Families who lost loved ones to gambling addiction have reacted with anger after the government’s decision to delay its gambling white paper allowed three Premier League football clubs to sign new shirt sponsorship deals with betting firms.
The new deals mean eight of England’s top football clubs now have gambling sponsors on the front of their shirts, while others have separate deals for sleeve sponsorship, kit logos and stadium advertising.
Charles Ritchie, co-founder of the charity Gambling with Lives, which supports and campaigns for families affected by gambling-related suicide, said: “We need an end to all gambling advertising. The delays to the White Paper are shameful.”
Annie Ashton, from Leicester, whose husband, Luke, killed himself last April after he started playing during lockdown, said: “Football is a pathway into gambling addiction for so many people. It’s shocking that the clubs continue to blatantly ignore it.”
Ministers announced in December 2020 that they were reviewing gambling laws, including sports sponsorship, but have delayed the long-awaited White Paper four times. The latest delay was confirmed after Boris Johnson announced his resignation as Prime Minister.
The review has included examining online betting limits, improved protection for online gamblers and gambling advertising. A potential government ban on gambling logos on sports shirts has been mooted for more than a year and a half, but ministers are understood to be now considering a voluntary ban by football clubs.
The Premier League clubs were supposed to vote this summer on a ban on sponsorship on the front of the shirt, but it was postponed. Premier League boss Richard Masters has blamed the “political hiatus” for the delay. It is understood that any ban will be phased in.
Carolyn Harris, Chair of the All Party Parliamentary Group on Gambling Related Harm, said: “The stoppage of the White Paper has encouraged the gambling companies to seek new deals with football clubs. It is opportunistic for the gambling companies, who know the writing is on the wall. I’m disappointed because we’re talking about a problem that takes people’s lives.”
Three Premier League clubs, Everton, Fulham and Bournemouth, have agreed new shirt deals with betting operators for the 2022-23 season. Everton announced their “club record deal” with casino and sports betting platform Stake.com in June. It has been reported that the deal is worth more than £10m a year and will run until at least the end of the 2024-25 season.
The badge will appear on the men’s and women’s game shirts. The club ended its key previous partnership with online car dealer Cazoo to secure the new gambling deal. Stake’s global ambassadors include Canadian rapper Drake and Manchester City striker Sergio Agüero.
Bournemouth also unveiled its deal with global betting brand Dafabet in June. It said the deal would provide “crucial revenue”. Fulham announced their sponsorship deal with W88 last month.
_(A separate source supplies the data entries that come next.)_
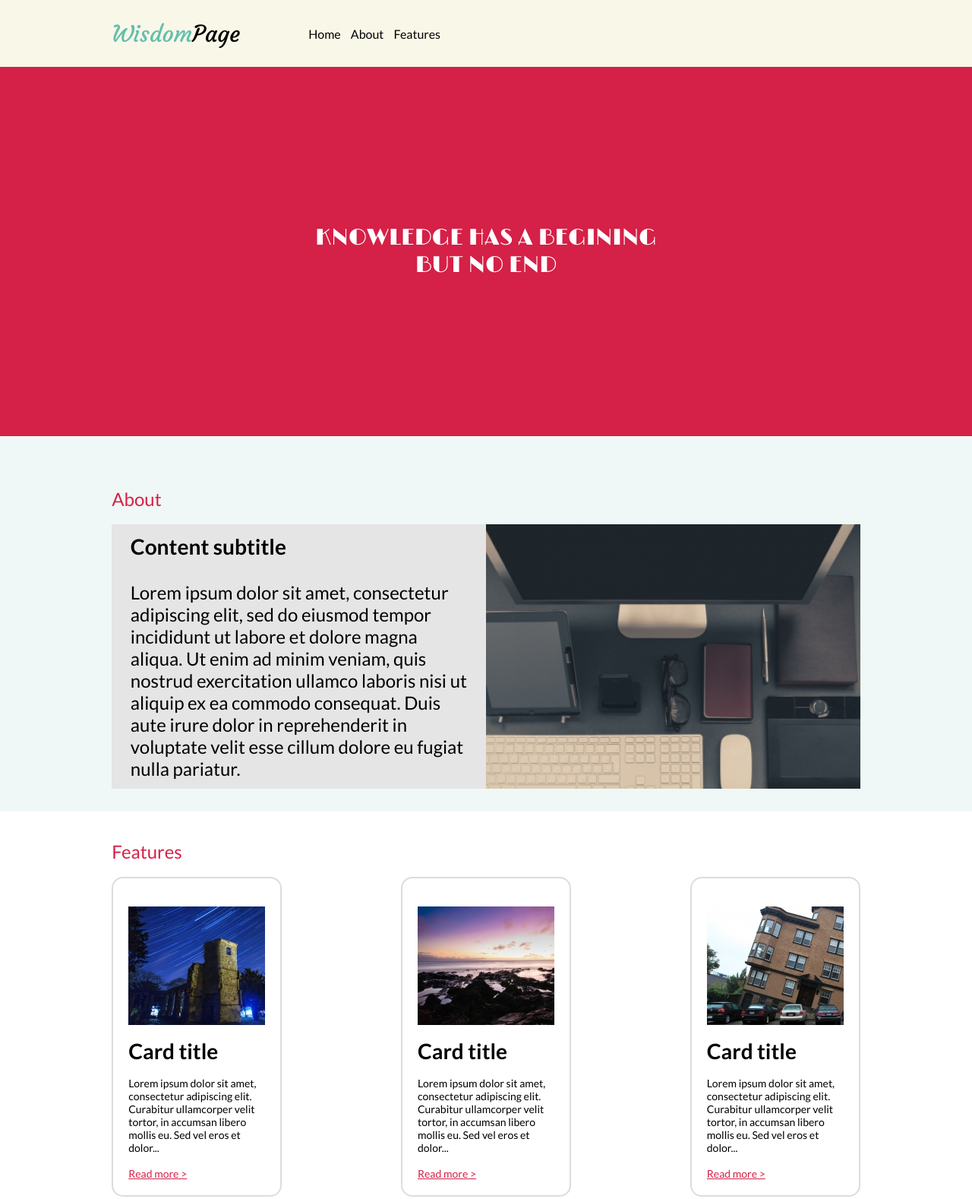
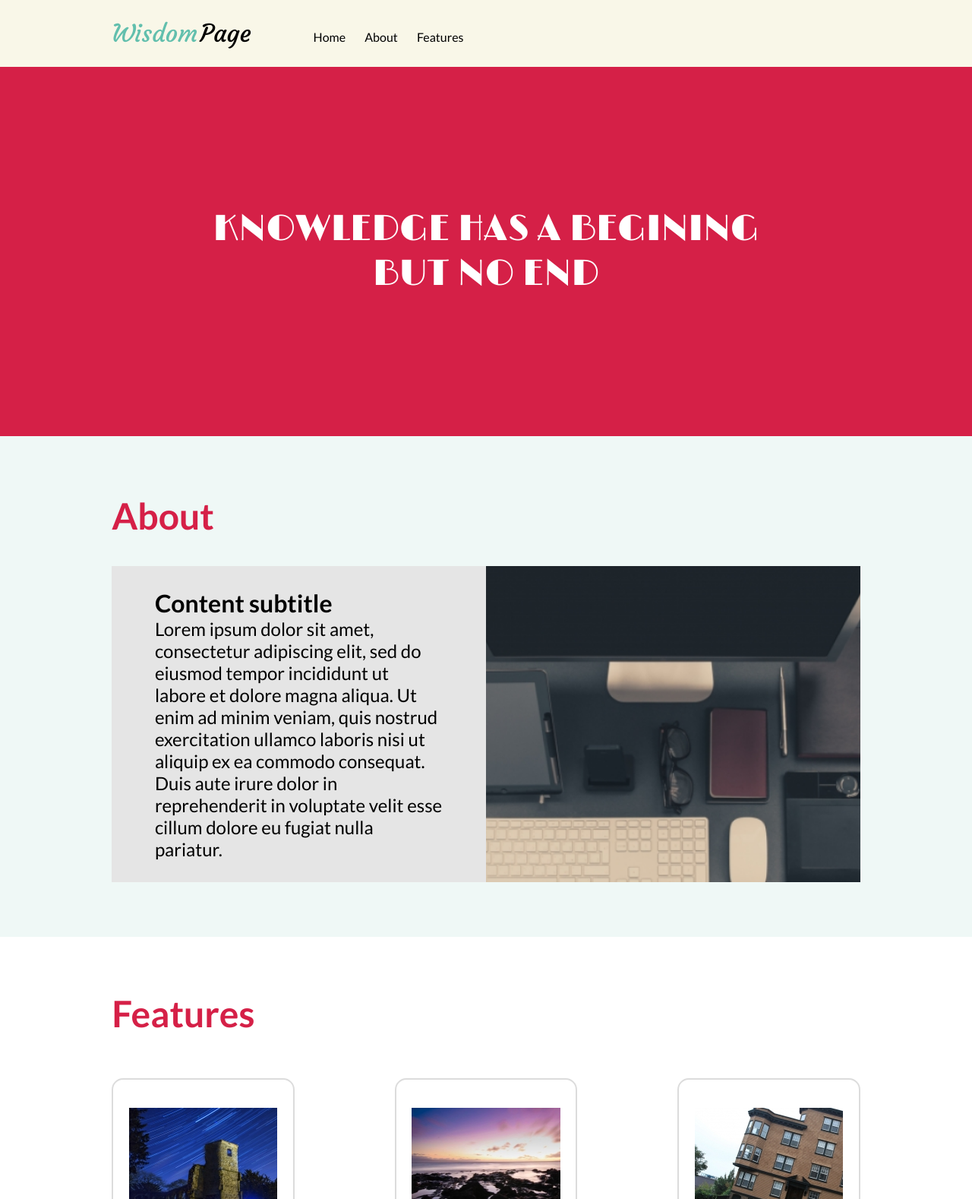
Before and after one commit to TalBaleX/hillel_web_part2, a plain HTML site: page ls-4/index.html in a window 1280 px wide. Shown: the top 1578 px of the page at 76% size. Drawn offline with nearby package versions, Linux system fonts and the light colour scheme; a web font is replaced by a local one.

Commit message:
06.01.24

```diff
--- a/ls-4/index.html
+++ b/ls-4/index.html
@@ -4,37 +4,37 @@
     <meta charset="UTF-8" />
     <meta name="viewport" content="width=device-width, initial-scale=1.0" />
     <title>Document</title>
-    <link rel="stylesheet" href="./fonts/fonts.css" />
     <link rel="stylesheet" href="./styles/style.css" />
   </head>
   <body>
     <header>
-      <nav>
+      <div class="container">
         <span class="greenLogo">Wisdom</span>
         <span>Page</span>
-        <ul>
-          <li>Home</li>
-          <li>About</li>
-          <li>Features</li>
-        </ul>
-      </nav>
-      <div class="headerImage">
+        <a href="">Home</a>
+        <a href="">About</a>
+        <a href="">Features</a>
+      </div>
+    </header>
+    <div class="header-image">
       <div>KNOWLEDGE HAS A BEGINING</div>
       <div>BUT NO END</div>
     </div>
-    </header>
     <main>
-      <div class="about-container">
-        <div class="about-internal">
+      <div class="about-green-background">
+        <div class="container">
           <br />
           <br />
-          <p>About</p>
           <br />
-          <div class="about-image-container">
-            <div class="about-text">
-              <div class="about-inner-text">
-                <h3>Content subtitle</h3>
           <br />
+          <p class="main-paragraph">About</p>
+          <br />
+          <br />
+          <div class="about-container">
+            <div class="aboutObject text">
+              <div class="container">
+                <br />
+                <p>Content subtitle</p>
                 <span
                   >Lorem ipsum dolor sit amet, consectetur adipiscing elit, sed
                   do eiusmod tempor incididunt ut labore et dolore magna aliqua.
@@ -44,23 +44,34 @@
                   dolore eu fugiat nulla pariatur.</span
                 >
               </div>
+              <br />
             </div>
-            <div class="about-image"></div>
+            <div class="aboutObject image"></div>
           </div>
         </div>
-      </div>
-      <div class="container">
         <br />
         <br />
-        <p>Features</p>
         <br />
+        <br />
+      </div>
+
+      <div class="features-container">
+        <br />
+        <br />
+        <br />
+        <br />
+        <div class="container">
+          <p class="main-paragraph">Features</p>
+          <br>
+          <br>
+          <br>
           <div class="cards">
             <div class="card">
               <div class="inner-card">
                 <br />
                 <div class="card-image"></div>
                 <br />
-              <h1>Card title</h1>
+                <p>Card title</p>
                 <br />
                 <span
                   >Lorem ipsum dolor sit amet, consectetur adipiscing elit.
@@ -78,7 +89,7 @@
                 <br />
                 <div class="card-image" id="sec"></div>
                 <br />
-              <h1>Card title</h1>
+                <p>Card title</p>
                 <br />
                 <span
                   >Lorem ipsum dolor sit amet, consectetur adipiscing elit.
@@ -96,7 +107,7 @@
                 <br />
                 <div class="card-image" id="th"></div>
                 <br />
-              <h1>Card title</h1>
+                <p>Card title</p>
                 <br />
                 <span
                   >Lorem ipsum dolor sit amet, consectetur adipiscing elit.
@@ -110,10 +121,13 @@
             </div>
           </div>
         </div>
-      <br />
-      <br />
-      <br />
+        </div>
+      </div>
+      <br>
+      <br>
+      <br>
     </main>
+
     <footer>
       <span>&copy 2021 <a href="index.html">Wisdom page</a></span>
       <br />
--- a/ls-4/styles/style.css
+++ b/ls-4/styles/style.css
@@ -4,104 +4,84 @@
 
 * {
   margin: 0;
-  font-family: "lato";
+}
+.container {
+  display: block;
+  width: 77%;
+  margin: auto;
+  font-family: "Lato";
 }
 header {
-  background: #f9f7e8;
-}
-nav {
-  max-width: 77%;
+  width: 100%;
   height: 88px;
-  margin: auto;
   display: flex;
   align-items: center;
+  background: #f9f7e8;
+  font-size: 16px;
 }
-nav span {
-  font-size: 30px;
-  font-family: "Courgette", sans-serif;
+header span {
+  font-family: "Courgette";
+  font-size: 32px;
+}
+header a {
+  color: black;
+  text-decoration: none;
 }
 .greenLogo {
   color: #62bfad;
 }
-ul {
-  display: inline-block;
+header span + a {
+  margin-left: 79px;
 }
-li {
-  display: inline-block;
-  list-style: none;
+a + a {
+  margin-left: 22px;
 }
-li:first-child {
-  margin-left: 50px;
-}
-li + li {
-  margin-left: 10px;
-}
-.headerImage {
-  background-color: #d52047;
+.header-image {
+  display: flex;
+  background: #d52047;
   height: 486px;
-  display: flex;
   justify-content: center;
   align-items: center;
   flex-direction: column;
-  font-size: 30px;
+}
+.header-image div {
   color: white;
+  font-family: "Limelight";
+  font-size: 48px;
 }
-.headerImage div {
-  font-family: "Limelight";
+.about-green-background {
+  background: #eff8f6;
+}
+.main-paragraph {
+  font-size: 48px;
+  color: #d52047;
+}
+p {
+  font-size: 32px;
+  font-weight: bold;
 }
 .about-container {
-  background: #eff8f6;
-}
-.about-container a {
-  color: #d52047;
-}
-.about-internal {
-  max-width: 77%;
-  margin: auto;
-  padding: 30px;
-}
-.about-image-container {
-  height: 348px;
-  background-color: #e5e5e5;
-}
-.container {
-  max-width: 77%;
-  margin: auto;
-}
-p {
-  color: #d52047;
-  font-size: 1.5em;
-}
-.container a {
-  color: #d52047;
-}
-.about-text,
-.about-image {
-  float: left;
-  width: 50%;
-  height: 100%;
-}
-.about-inner-text {
-  width: 90%;
-  position: relative;
-  top: 50%;
-  left: 50%;
-  transform: translate(-50%, -50%);
+  background: #e5e5e5;
+  display: flex;
   font-size: 24px;
 }
-.about-image {
-  background-image: url("../images/about-image.png");
+.aboutObject {
+  background: #e5e5e5;
+  width: 50%;
+}
+.aboutObject.image {
+  background: url("../images/about-image.png");
   background-position: center;
   background-size: cover;
   background-repeat: no-repeat;
 }
 .cards {
   display: flex;
-  width: 100%;
   justify-content: space-between;
+  gap: 50px;
 }
 .card {
-  width: 200px;
+  width: 22%;
   border: 2px gainsboro solid;
   border-radius: 15px;
   font-size: 14px;
@@ -122,6 +102,12 @@ p {
 #th {
   background-image: url("../images/card-image-house.png");
 }
+.features-container a {
+  color: #d52047;
+  text-decoration: none;
+  border-bottom: #d52047 solid 2px;
+}
+
 footer {
   height: 176px;
   background: #f9f7e8;
@@ -135,6 +121,7 @@ footer a {
   text-decoration: none;
   border-bottom: 1px solid black;
   padding-bottom: 2px;
+  font-family: "Lato";
 }
 .socials {
   display: flex;
```
Also changed, not shown: 1 other file. Lines whose indentation alone changed are shown as unchanged.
The club said: “Presence on the shirt will allow the W88 brand to benefit from the global exposure of the Premier League, which is broadcast to a worldwide audience of over 3 billion people.”
The other five clubs with shirt sponsorship deals are Brentford (Hollywoodbets), Leeds United (SBOTOP), Newcastle United (Fun88), Southampton (Sportsbet.io) and West Ham United (Betway).
There has been growing concern over the gambling industry’s links to football. Stars who have promoted gambling firms include Alan Shearer, Robbie Savage, Jose Mourinho and Harry Redknapp, but under new advertising rules introduced from October, gambling firms will no longer be allowed to use celebrities likely to appeal to under-18s.
The industry previously adopted a ban on gambling advertising during live sports that was introduced in August 2019. According to the ban, advertisements must not be shown on television from five minutes before a live sporting event begins until five minutes after it ends, before 9 p.m. watershed. While accepting these restrictions on advertising, the gambling industry has campaigned against a possible crackdown on the sector in the government review. The Observer revealed in May how some of Britain’s gaming giants were quietly lobbying finance officials against an industry crackdown.
James Grimes, founder of The Big Step campaign, which campaigns to end gambling sponsorship in football, said: “Gambling sponsorship has never been more unpopular at clubs and it is tone deaf for the clubs to announce these new deals.” He said gambling companies would want to be associated with football as long as possible because it is “a lucrative and impactful way to market their products”. Matt Zarb-Cousin, the director of Clean Up Gambling, said the white paper on gambling needs. is published as soon as a new prime minister is appointed. He said: “The delay has given gambling operators a great opportunity to not only maintain the current level of promotion but expand it.”
A spokesperson for the Department for Digital, Culture, Media and Sport said: “We are undertaking the most comprehensive review of gambling laws in 15 years to ensure they are fit for the digital age.
“As we have said all along, we will publish a white paper as part of a review of gambling legislation.”
A spokesperson for the Betting and Gaming Council, which represents some of the UK’s biggest betting firms, said: “The regulated betting and gaming industry provides vital funding to some of the country’s most popular sports, including the English Football League, which receives £40m. .
“The government has previously stated that research did not establish a causal link between exposure to advertising and the development of problem ageing.”